Zenaido Quintana: Born in Phoenix, Arizona to working class, Catholic Mexican immigrant parents.
Spanish was my first language but all my formal education was in English, I was fortunate to have outstanding public education teachers throughout primary grades and a couple of great ones in high school.
Raised in home that observed Catholic rituals and traditions with a devout mother and observant but not particularly devout father. Had one brother and five sisters, family was loving and close with normal strains of economic limitations.
I was first member of my family to go to university, educated as a Chemical Engineer. Never a believe, even in my youth.
Jacobsen: What levels of formal education have been part of life for you? How have you informally self-educated?
Quintana: Chemical Engineering BS. Voracious reader, loved classical literature and history, continuing student of Greek philosophy kindled in college.
Jacobsen: As the Chair and Acting Executive Director of the Secular Coalition for Arizona and of the Secular Communities for Arizona, what tasks and responsibilities come with the position?
Quintana: Secular Coalition for Arizona was founded in 2011 with a goal of lobbying the Arizona legislature for secular public policies, at first we tried to do it as part-time amateurs to little effect so we decided to professionalize our lobbying.

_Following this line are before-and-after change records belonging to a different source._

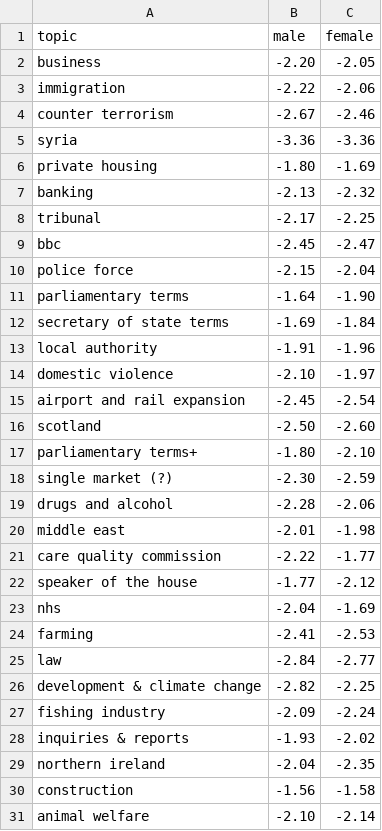
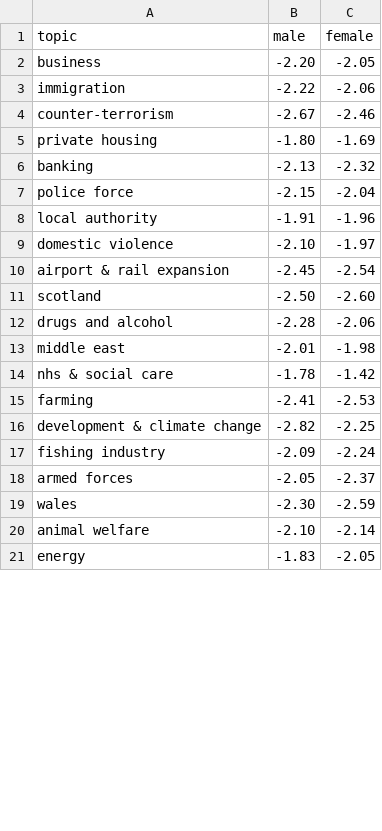
Before and after one commit to dldx/women-in-parliament, a CSV file: topic_medians.csv, drawn as a sheet; only a part is shown; the shorter side is filled out with more unchanged rows; the diff covers the shown part only.

Commit message:
Added more MPs to beeswarm. Merged and removed topics

```diff
--- a/topic_medians.csv
+++ b/topic_medians.csv
@@ -3,29 +3,18 @@ business,-2.20,-2.05
 immigration,-2.22,-2.06
-counter terrorism,-2.67,-2.46
-syria,-3.36,-3.36
+counter-terrorism,-2.67,-2.46
 private housing,-1.80,-1.69
 banking,-2.13,-2.32
-tribunal,-2.17,-2.25
-bbc,-2.45,-2.47
 police force,-2.15,-2.04
-parliamentary terms,-1.64,-1.90
-secretary of state terms,-1.69,-1.84
 local authority,-1.91,-1.96
 domestic violence,-2.10,-1.97
-airport and rail expansion,-2.45,-2.54
+airport & rail expansion,-2.45,-2.54
 scotland,-2.50,-2.60
-parliamentary terms+,-1.80,-2.10
-single market (?),-2.30,-2.59
 drugs and alcohol,-2.28,-2.06
 middle east,-2.01,-1.98
-care quality commission,-2.22,-1.77
-speaker of the house,-1.77,-2.12
-nhs,-2.04,-1.69
+nhs & social care,-1.78,-1.42
 farming,-2.41,-2.53
-law,-2.84,-2.77
 development & climate change,-2.82,-2.25
 fishing industry,-2.09,-2.24
-inquiries & reports,-1.93,-2.02
-northern ireland,-2.04,-2.35
-construction,-1.56,-1.58
+armed forces,-2.05,-2.37
+wales,-2.30,-2.59
 animal welfare,-2.10,-2.14
```
Also changed, not shown: 2 added rows, 10 removed rows and 4 moved rows elsewhere in this file, 11 other files.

That means we had to find donors, hire an experienced lobbyist, and marshal support from organizations that support secular government. The non-theistic organizations joined us so that we could truthfully say we represented thousands of active constituents.
Our leadership team is responsible for all the compliance, governance and programmatic issues that arise from managing American 501(C) 3 (educational with tax deductible donations) and 501(c)4 (lobbying without tax benefits) non-profit companies.
Jacobsen: What seems like the positives and the negatives of religion to you?
Quintana: Primary positives are that at their best they can organize for humanitarian and charitable causes, at the personal level faith can provide inspiration and comfort in adversity.
Chief negatives are erroneous teachings, rampant corruption, abuses covered by a false mantle of moral authority, and willfully ignorant opposition to scientific progress.
Jacobsen: In terms of the ways in which the secular organizations have been opposed in Arizona, socially and legally, how have they been opposed? Who has opposed them? What has been effective means by which to combat them?
Quintana: Organized religion, particularly evangelical Christians have always used scripture to justify discrimination and oppression.
Evangelical lobbying groups such as Center for Arizona Policy and Alliance Defending Freedom have been very effective in co-opting politicians to legislate laws that provide preferences for Christian believers.
In the beginning Secular Coalition for Arizona was painted as a bunch of angry gays and atheists, we have refused to be marginalized by embracing all secular government supporters, of any belief system.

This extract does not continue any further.